What You Need To Know

  • State Assembly Speaker Carl Heastie appears to be standing firm against Gov. Kathy Hochul, who wants to elevate penalties to an automatic felony offense for people who assault retail workers
  • Mayor Eric Adams supports measures that would cut down on recidivist crimes
  • Another state budget extender was passed Monday by the state Senate to keep the government running through Thursday, April 11
  • The state budget, originally due April 1, is now a week late

But Adams spoke up last week, declaring that he disagrees with Heastie’s stance.

“I disagree that, as he stated, that it does not deter violence. What it does, and what I believe it should do, it keeps dangerous people off our streets,” Adams said during an April 5 interview with Fox 5.

Heastie appears to be standing firm against Gov. Kathy Hochul’s key budget proposal, which would elevate penalties to an automatic felony offense against people who assault retail workers.

“I gave a simple answer of no. I don't believe in the history of increasing penalties has that ever been the reason why crime has gone down. Other things happening is why crime has gone down,” Heastie said on April 2 in Albany.

Adams supports measures that would cut down on recidivist crimes.

“There's some people who are so violent in nature that, no matter what the penalties are in front of us, they will commit a crime. What penalties will do, they would take these dangerous people off our streets,” Adams said on Fox 5.

Michael McMahon, the Democratic Staten Island district attorney, agrees.

“We believe that our retail workers are under attack across the state, especially here in the city of New York,” McMahon told NY1 in a Zoom interview.

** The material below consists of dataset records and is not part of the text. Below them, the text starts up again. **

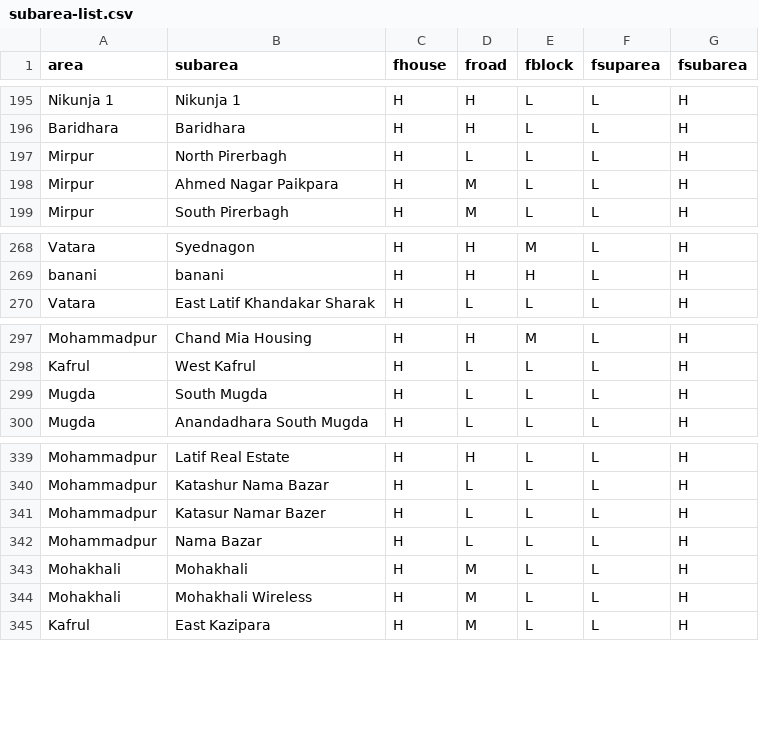
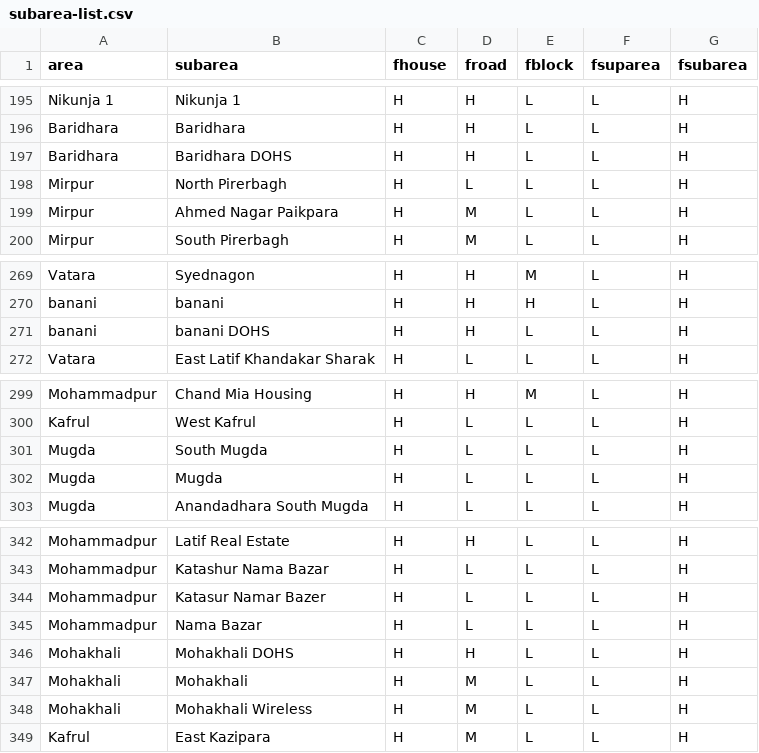
Before and after one commit to ReedwanHossain/Address-Cleansing, a CSV file: subarea-list.csv, drawn as a sheet; only a part is shown, gaps mark what is left out; the diff names each change by its address in the sheet, - before the commit and + after, or states it on an @@ line.

Commit message:
updated spellcheck checking mechanism, road/name with area/subarea name confliction fixed(also for multiple area name case)

```diff
--- a/subarea-list.csv
+++ b/subarea-list.csv
+row 197: Baridhara | Baridhara DOHS | H | H | L | L | H
+row 271: banani | banani DOHS | H | H | L | L | H
+row 302: Mugda | Mugda | H | L | L | L | H
+row 346: Mohakhali | Mohakhali DOHS | H | H | L | L | H
```
Also changed, not shown: area-list.csv, 5 other files.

“This notion that accountability should not be connected to our criminal justice system, it’s really a new one on me. I think it just defies logic,” McMahon added.

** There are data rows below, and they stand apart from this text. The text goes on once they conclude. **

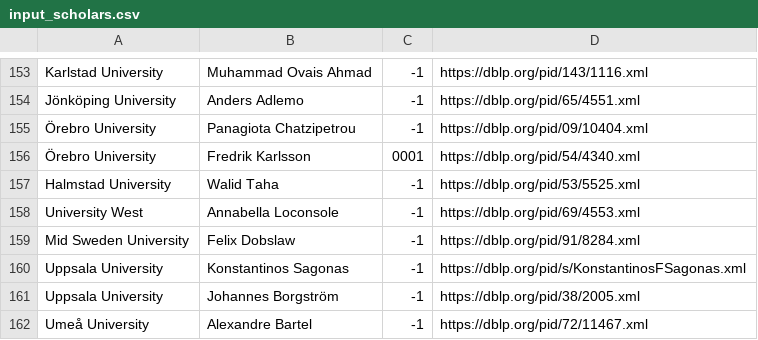
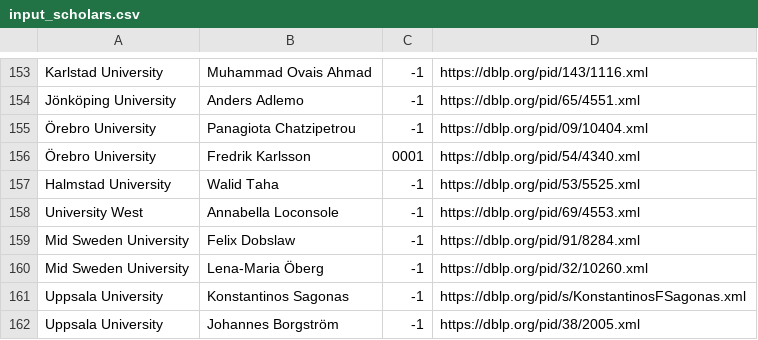
Before and after one commit to mrksbrg/SE-Achievements, a CSV file: input_scholars.csv, drawn as a sheet; only a part is shown, gaps mark what is left out; the shorter side is filled out with more unchanged rows.

Commit message:
Add Lena-Maria

```diff
--- a/input_scholars.csv
+++ b/input_scholars.csv
@@ -159,2 +159,3 @@ University West,Annabella Loconsole,-1,https://dblp.org/pid/69/4553.xml
 Mid Sweden University,Felix Dobslaw,-1,https://dblp.org/pid/91/8284.xml
+Mid Sweden University,Lena-Maria Öberg,-1,https://dblp.org/pid/32/10260.xml
 Uppsala University,Konstantinos Sagonas,-1,https://dblp.org/pid/s/KonstantinosFSagonas.xml
```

The state Assembly removed Hochul’s plan from their counter proposal, while the state Senate offered a compromise.

“You’re adding up basically the value of the different crimes. I think that is one approach that you could pursue. But that goes against the crime of petit or grand larceny. That doesn’t deal with the assault on the retail worker. So you really need both,” McMahon said when asked about the state Senate’s plan.

Retail theft is a sticking point in the week-late multi-billion dollar state budget. Lawmakers extended the budget deadline Monday to Thursday, April 11.

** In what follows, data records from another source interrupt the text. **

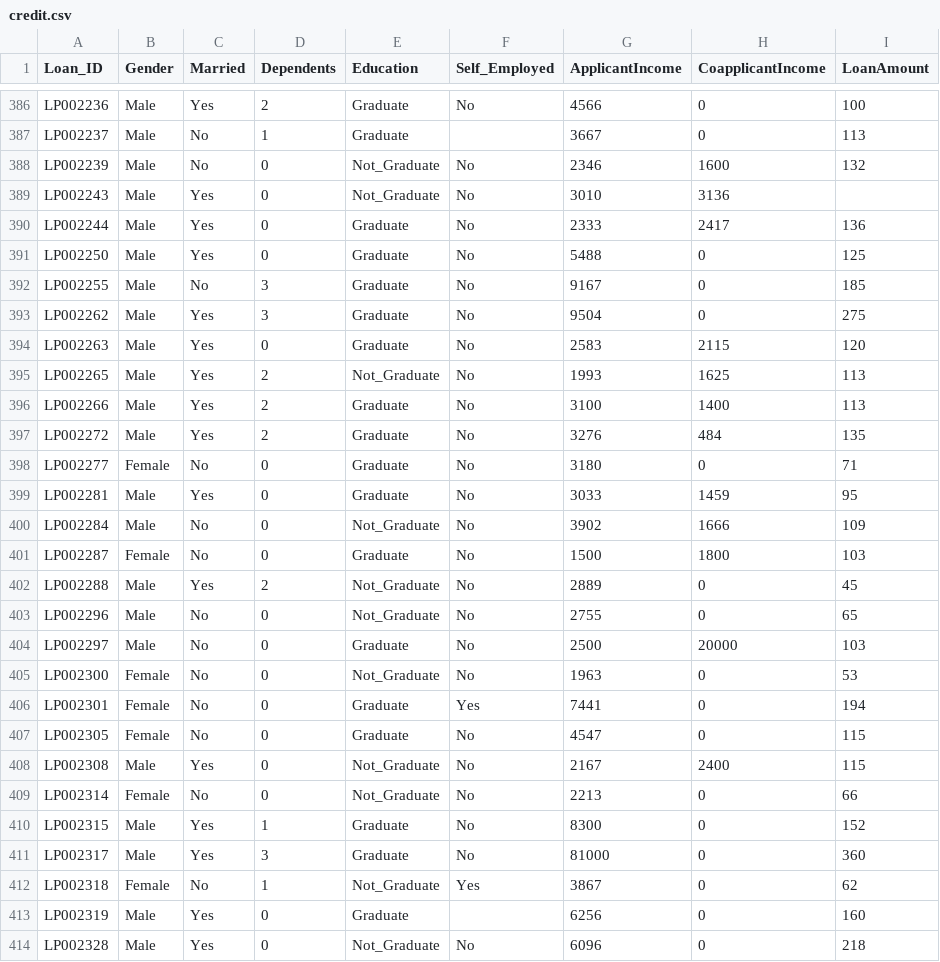
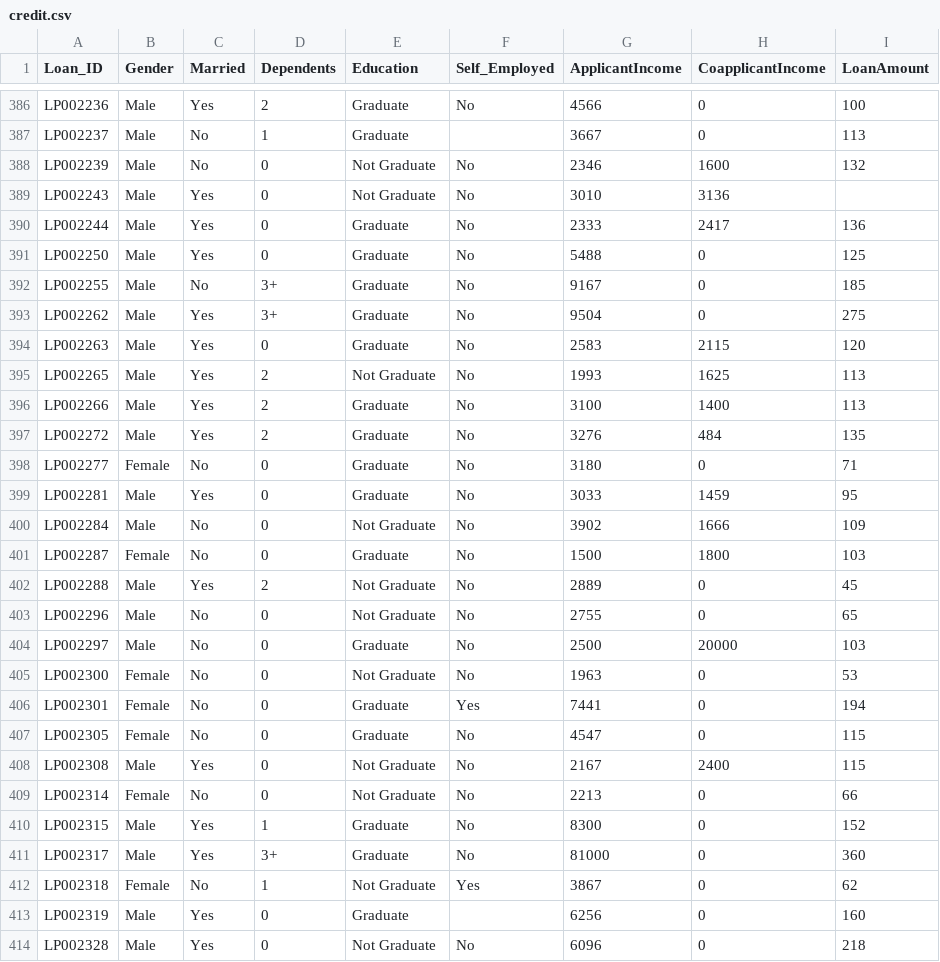
Before and after one commit to ding0055/Credit_Eligibility_Application_with_Streamlit, a CSV file: data/raw/credit.csv, drawn as a sheet; only a part is shown, gaps mark what is left out; the diff covers the shown part only; the diff names each change by its address in the sheet, - before the commit and + after, or states it on an @@ line.

```diff
--- a/data/raw/credit.csv
+++ b/data/raw/credit.csv
-E388:E389 (Education): Not_Graduate
+E388:E389 (Education): Not Graduate
-D392:D393 (Dependents): 3
+D392:D393 (Dependents): 3+
-E395 (Education): Not_Graduate
+E395 (Education): Not Graduate
-E400 (Education): Not_Graduate
+E400 (Education): Not Graduate
-E402:E403 (Education): Not_Graduate
+E402:E403 (Education): Not Graduate
-E405 (Education): Not_Graduate
+E405 (Education): Not Graduate
-E408:E409 (Education): Not_Graduate
+E408:E409 (Education): Not Graduate
-D411 (Dependents): 3
+D411 (Dependents): 3+
-E412 (Education): Not_Graduate
+E412 (Education): Not Graduate
-E414 (Education): Not_Graduate
+E414 (Education): Not Graduate
```
Also changed, not shown: 171 edited cells elsewhere in this file, 9 other files.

“We’re very disappointed in Speaker Heastie,” said Nelson Eusebio from the National Supermarket Association.

“I hope that the governor will stay firm and realize the urgency that retail stores are going through in the city of New York and the state of New York,” Eusebio added.

Although Hochul’s plan also includes money for additional security and a new law enforcement task force, Eusebio said without boosted penalties, small businesses will continue to suffer.

“The supermarket is going to become more threatening to the employees and even to our customers," Eusebio said.

Meanwhile, complaints of shoplifting hit nearly 60,000 last year, according to the NYPD — slightly down from about 64,000 filed the year prior.